LK would you mind elucidating? Thank you.
I believe it's mostly due to the traditional socio-economic status of blacks, an emphasis on the slavery, and their desire to subvert that status of poverty, which led many black men to dress in very flamboyant styles. That could be seen during the Harlem Renaissance and it was seen on the classic image of the pimp as well as the boxing promoters. One may also note when Fitzgerald, in The Great Gatsby
, writes about the black couple driving a large convertible and the woman with the most insouciant expression. Harlem also had the rather noted "Harlem Balls," which were like the American equivalent of the Deco period French drag balls with WASP socialites, European royalty, intellectuals, the gay community, and film stars coming down to partake in the fun. Most were hosted by Madam CJ Walker's daughter, A'Lelia Walker who lived at Villa Lewaro, a palace-like structure, on the Hudson. Here's a quote from the 1981 text, The Language of Clothes
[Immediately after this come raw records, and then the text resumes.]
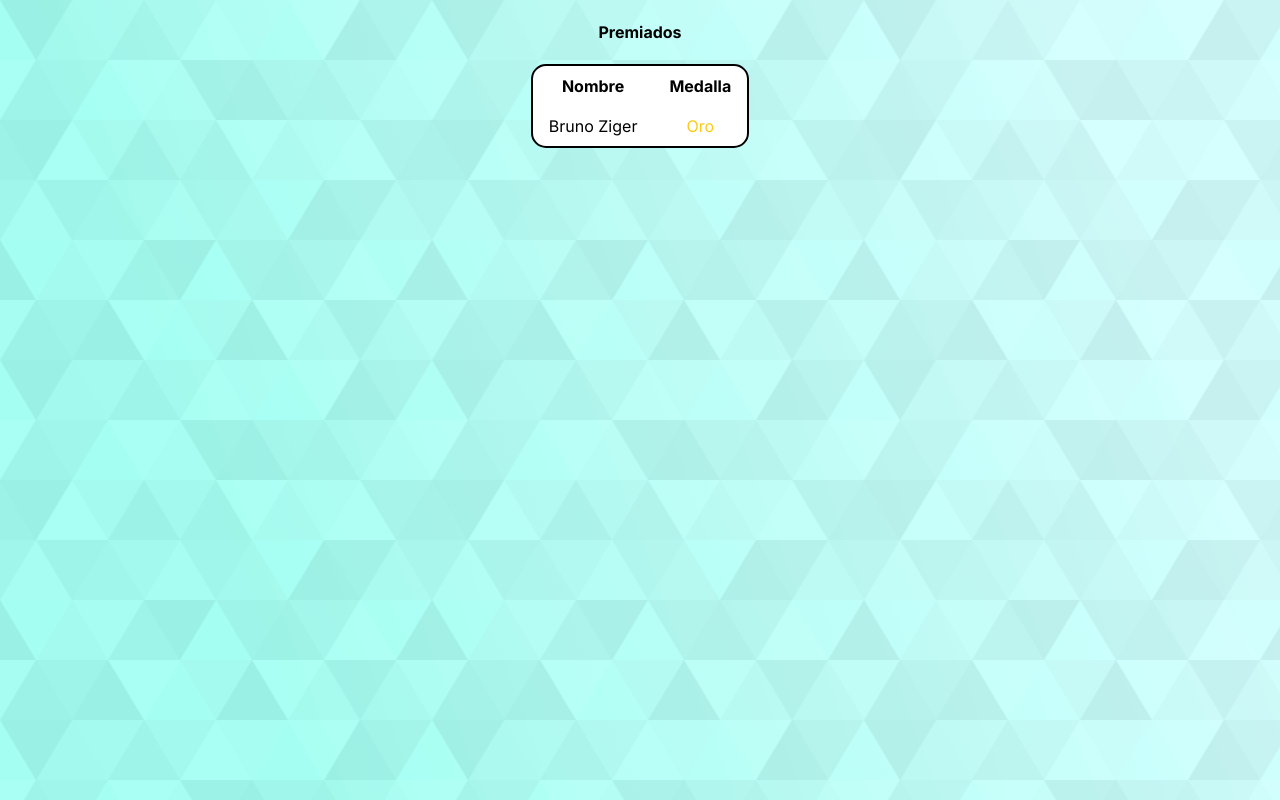
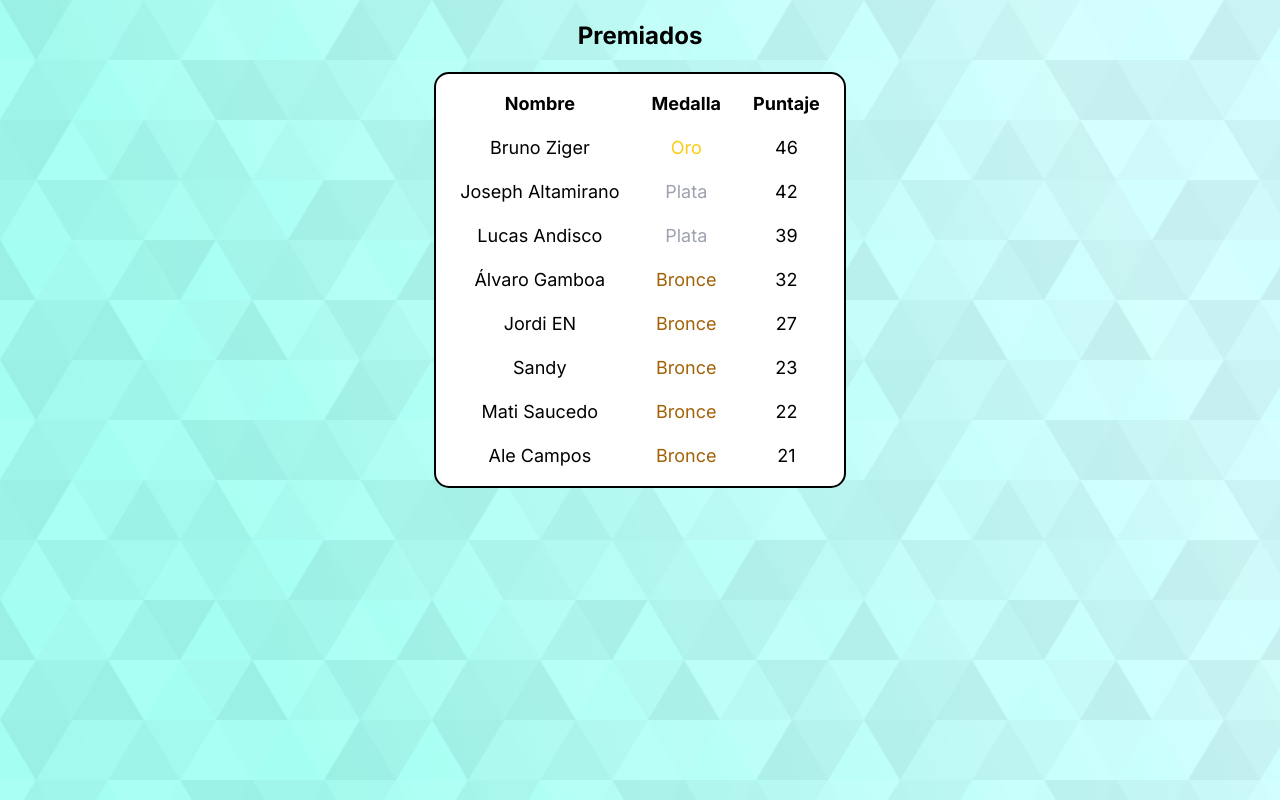
Before and after one commit to UrielJolodovsky/Orden-Mortimeriana-web, a Next.js app in the folder sitio-cuarentena/: page /resultados/cuarentena4 in a window 1280 px wide. Built offline with nearby package versions, Linux system fonts and the light colour scheme.

Commit message:
Results "Cuarentena" last edition finished

```diff
--- a/sitio-cuarentena/src/app/resultados/cuarentena4/page.tsx
+++ b/sitio-cuarentena/src/app/resultados/cuarentena4/page.tsx
@@ -4,22 +4,59 @@ export default function Home() {
     return(
         <div className="bg-hero bg-cover w-screen h-screen">
             <div className="p-5 flex justify-center items-center">
-                <h1 className="font-bold">Premiados</h1>
+                <h1 className="font-bold text-2xl">Premiados</h1>
             </div>
             <div className="flex justify-center items-center">
                 {/* Make table with name, and type of medal */}
                 <div className="border-2 border-black rounded-[15px] bg-white">
-                    <table className="">
+                    <table className="sm:text-lg m-2 text-sm">
                         <thead>
                             <tr>
                                 <th className="px-4 py-2">Nombre</th>
                                 <th className="px-4 py-2">Medalla</th>
+                                <th className="px-4 py-2">Puntaje</th>
                             </tr>
                         </thead>
                         <tbody className="text-center">
                             <tr>
                                 <td className="px-4 py-2">Bruno Ziger</td>
                                 <td className="px-4 py-2 text-yellow-400">Oro</td>
+                                <td className="px-4 py-2">46</td>
+                            </tr>
+                            <tr className="">
+                                <td className="px-4 py-2">Joseph Altamirano</td>
+                                <td className="px-4 py-2 text-gray-400">Plata</td>
+                                <td className="px-4 py-2">42</td>
+                            </tr>
+                            <tr>
+                                <td className="px-4 py-2">Lucas Andisco</td>
+                                <td className="px-4 py-2 text-gray-400">Plata</td>
+                                <td className="px-4 py-2">39</td>
+                            </tr>
+                            <tr>
+                                <td className="px-4 py-2">Álvaro Gamboa</td>
+                                <td className="px-4 py-2 text-yellow-700">Bronce</td>
+                                <td className="px-4 py-2">32</td>
+                            </tr>
+                            <tr>
+                                <td className="px-4 py-2">Jordi EN</td>
+                                <td className="px-4 py-2 text-yellow-700">Bronce</td>
+                                <td className="px-4 py-2">27</td>
+                            </tr>
+                            <tr>
+                                <td className="px-4 py-2">Sandy</td>
+                                <td className="px-4 py-2 text-yellow-700">Bronce</td>
+                                <td className="px-4 py-2">23</td>
+                            </tr>
+                            <tr>
+                                <td className="px-4 py-2">Mati Saucedo</td>
+                                <td className="px-4 py-2 text-yellow-700">Bronce</td>
+                                <td className="px-4 py-2">22</td>
+                            </tr>
+                            <tr>
+                                <td className="px-4 py-2">Ale Campos</td>
+                                <td className="px-4 py-2 text-yellow-700">Bronce</td>
+                                <td className="px-4 py-2">21</td>
                             </tr>
                         </tbody>
                     </table>
--- a/sitio-cuarentena/src/components/Quienes-Somos.tsx
+++ b/sitio-cuarentena/src/components/Quienes-Somos.tsx
@@ -58,7 +58,7 @@ export default function QuienesSomos() {
                                     <tr className="m-3 h-12">
                                         <td className="p-1">CUARENTENA (2020)</td>
                                         <td className="p-1 hover:text-blue-700 hover:transition-all hover:ease-in"><a href="enunciados/CUARENTENA I.pdf">Enunciados</a></td>
-                                        <td className="p-1"><a href="/resultados/Cuarentena1.com">Resultados</a></td>
+                                        <td className="p-1"><a href="/resultados/cuarentena1" className='hover:text-blue-700 hover:transition-all hover:ease-in'>Resultados</a></td>
                                     </tr>
                                     <tr className="h-12">
                                         <td className="p-1">CUARENTENA II (2021)</td>
@@ -66,17 +66,17 @@ export default function QuienesSomos() {
                                             <a href="enunciados/Cuarentena_2_Día1.pdf" className="p-1 hover:text-blue-700 hover:transition-all hover:ease-in">Día 1</a>
                                             <a className="block p-1 hover:text-blue-700 hover:transition-all hover:ease-in" href="enunciados/Cuarentena_2_Día2.pdf">Día 2</a>
                                         </td>
-                                        <td className="p-1"><a href="">Resultados</a></td>
+                                        <td className="p-1"><a href="" className='hover:text-blue-700 hover:transition-all hover:ease-in'>Resultados</a></td>
                                     </tr>
                                     <tr className="h-12 m-3">
                                         <td className="p-1">CUARENTENA III (2021)</td>
                                         <td className="p-1 hover:text-blue-700 hover:transition-all hover:ease-in"><a href="enunciados/Cuarentena3.pdf">Enunciados</a></td>
-                                        <td className="p-1"><a href="">Resultados</a></td>
+                                        <td className="p-1"><a href="" className='hover:text-blue-700 hover:transition-all hover:ease-in'>Resultados</a></td>
                                     </tr>
                                     <tr className="h-12 m-3">
                                         <td className="p-1">Semana de Mórtimer (2022)</td>
                                         <td className="p-1 hover:text-blue-700 hover:transition-all hover:ease-in"><a href="enunciados/Semana_de_Mortimer.pdf">Enunciados</a></td>
-                                        <td className="p-1"><a href="">Resultados</a></td>
+                                        <td className="p-1"><a href="" className='hover:text-blue-700 hover:transition-all hover:ease-in'>Resultados</a></td>
                                     </tr>
                                     <tr className="h-12 m-3">
                                         <td className="p-1">CUARENTENA IV (2023)</td>
@@ -84,7 +84,7 @@ export default function QuienesSomos() {
                                             <a href="enunciados/Cuarentena_4_Dia1.pdf" className="p-1 hover:text-blue-700 hover:transition-all hover:ease-in">Día 1</a>
                                             <a className="block p-2 hover:text-blue-700 hover:transition-all hover:ease-in" href="enunciados/Cuarentena_4_Dia2.pdf">Día 2</a>
                                         </td>
-                                        <td className="p-1"><a href="">Resultados</a></td>
+                                        <td className="p-1"><a className='hover:text-blue-700 hover:transition-all hover:ease-in' href="resultados/cuarentena4">Resultados</a></td>
                                     </tr>
                                 </tbody>
                             </table>
```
: 'It takes money as well as taste to be a successful dandy, and in the past Blacks above the poverty line have spent much of their disposable income on clothes; according to one study, in 1950 their average expenditure was twenty percent greater that that of whites. Many writers have noted the Black enthusiasm for expensive and elegant clothes, and also for expensive and elegant automobiles. It has been suggested that these tastes, and the associated spending patterns, are related to the problems Blacks have traditionally had in acquiring other kinds of status symbols, such as membership in country clubs and houses in middle-class suburbs. If this is so, as equality of opportunity increases the relative elegance of Blacks may decline.'
Note this outfit worn by a spectator at the 1970 Muhammad Ali-Oscar Bonavena boxing match:
Couple wearing raccoon skin coats in their Cadillac in Harlem by James Van Der Zee: